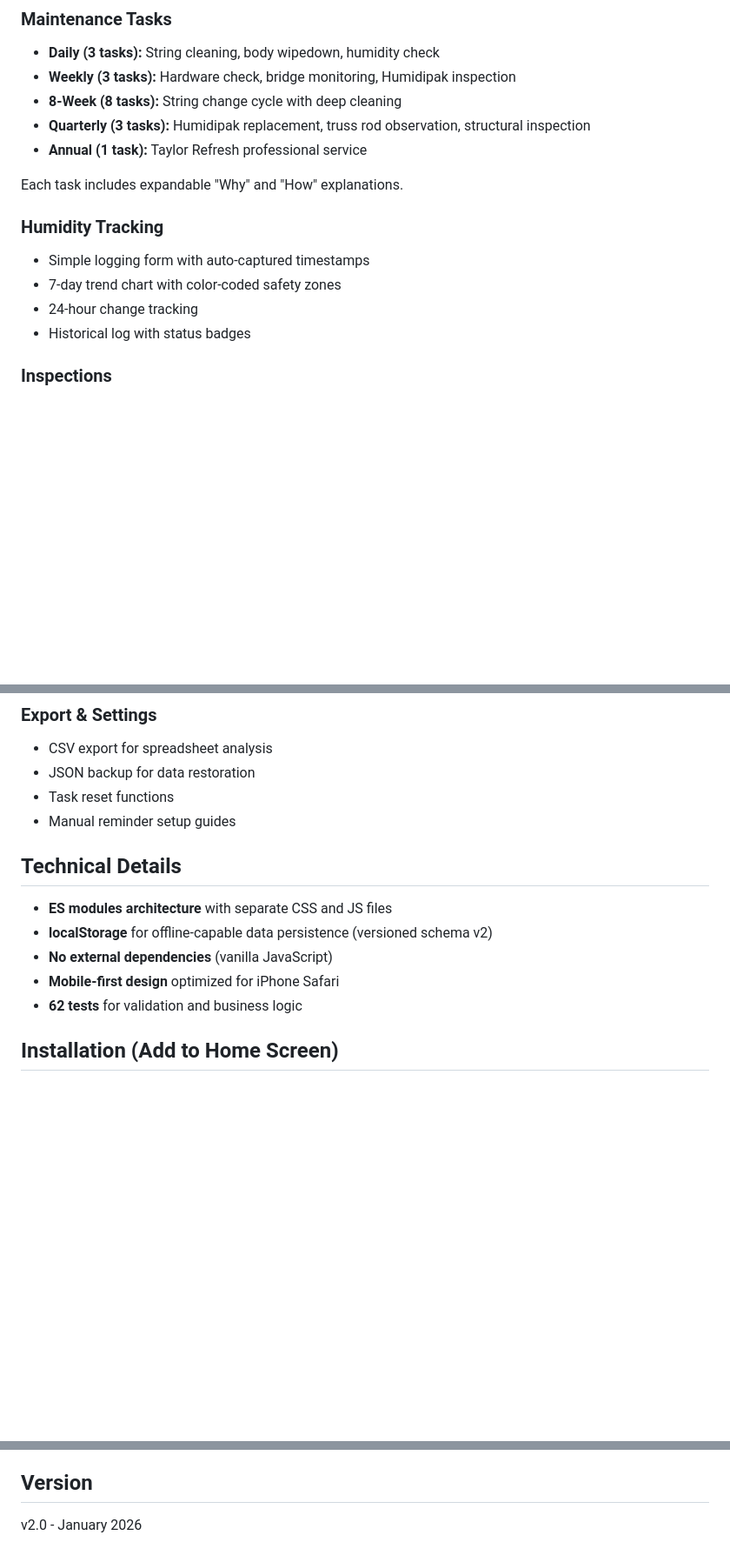
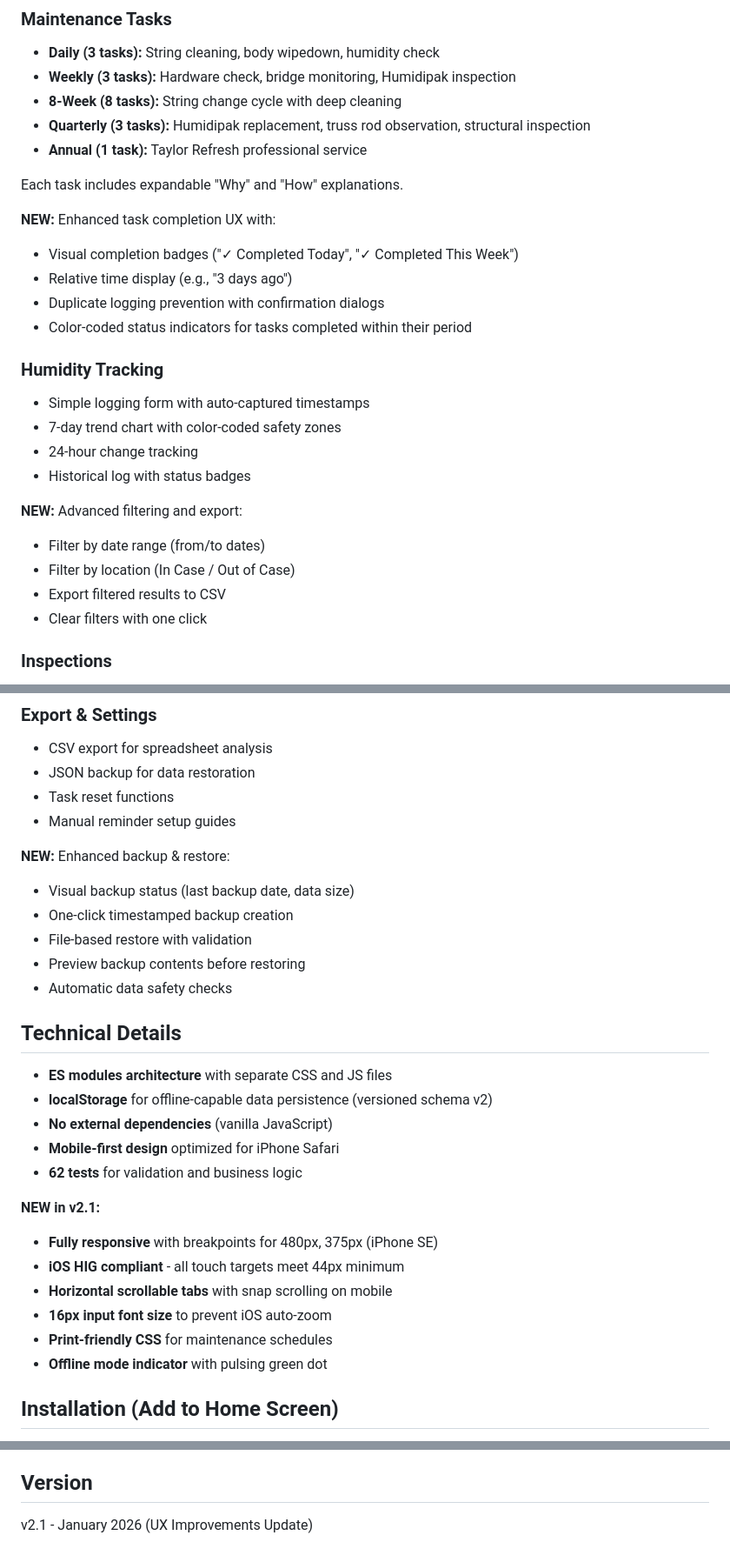
Before and after one commit to MichaelTorres0/guitar-tracker, a Markdown page: README.md, 3 parts joined by grey strips. Shown at 87% size. Drawn GitHub-style; blank space fills up the shorter version.

Commit message:
Update README with v2.1 feature highlights

```diff
--- a/README.md
+++ b/README.md
@@ -22,11 +22,23 @@ A Progressive Web App (PWA) for tracking maintenance, humidity, and care tasks f
 
 Each task includes expandable "Why" and "How" explanations.
 
+**NEW:** Enhanced task completion UX with:
+- Visual completion badges ("✓ Completed Today", "✓ Completed This Week")
+- Relative time display (e.g., "3 days ago")
+- Duplicate logging prevention with confirmation dialogs
+- Color-coded status indicators for tasks completed within their period
+
 ### Humidity Tracking
 - Simple logging form with auto-captured timestamps
 - 7-day trend chart with color-coded safety zones
 - 24-hour change tracking
 - Historical log with status badges
+
+**NEW:** Advanced filtering and export:
+- Filter by date range (from/to dates)
+- Filter by location (In Case / Out of Case)
+- Export filtered results to CSV
+- Clear filters with one click
 
 ### Inspections
 - **Weekly:** Bridge wing lift check (2 items)
@@ -44,6 +56,13 @@ Each task includes expandable "Why" and "How" explanations.
 - Task reset functions
 - Manual reminder setup guides
 
+**NEW:** Enhanced backup & restore:
+- Visual backup status (last backup date, data size)
+- One-click timestamped backup creation
+- File-based restore with validation
+- Preview backup contents before restoring
+- Automatic data safety checks
+
 ## Technical Details
 
 - **ES modules architecture** with separate CSS and JS files
@@ -51,6 +70,14 @@ Each task includes expandable "Why" and "How" explanations.
 - **No external dependencies** (vanilla JavaScript)
 - **Mobile-first design** optimized for iPhone Safari
 - **62 tests** for validation and business logic
+
+**NEW in v2.1:**
+- **Fully responsive** with breakpoints for 480px, 375px (iPhone SE)
+- **iOS HIG compliant** - all touch targets meet 44px minimum
+- **Horizontal scrollable tabs** with snap scrolling on mobile
+- **16px input font size** to prevent iOS auto-zoom
+- **Print-friendly CSS** for maintenance schedules
+- **Offline mode indicator** with pulsing green dot
 
 ## Installation (Add to Home Screen)
 
@@ -109,4 +136,4 @@ This project is for personal use.
 
 ## Version
 
-v2.0 - January 2026
+v2.1 - January 2026 (UX Improvements Update)
```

:::::

* **TRY IT**: If a line of the material contains the word "README", pick it out and copy it.

* **TASK RESULT**:
Before and after one commit to MichaelTorres0/guitar-tracker, a Markdown page: README.md, 3 parts joined by grey strips. Shown at 87% size. Drawn GitHub-style; blank space fills up the shorter version.
Update README with v2.1 feature highlights
--- a/README.md
+++ b/README.md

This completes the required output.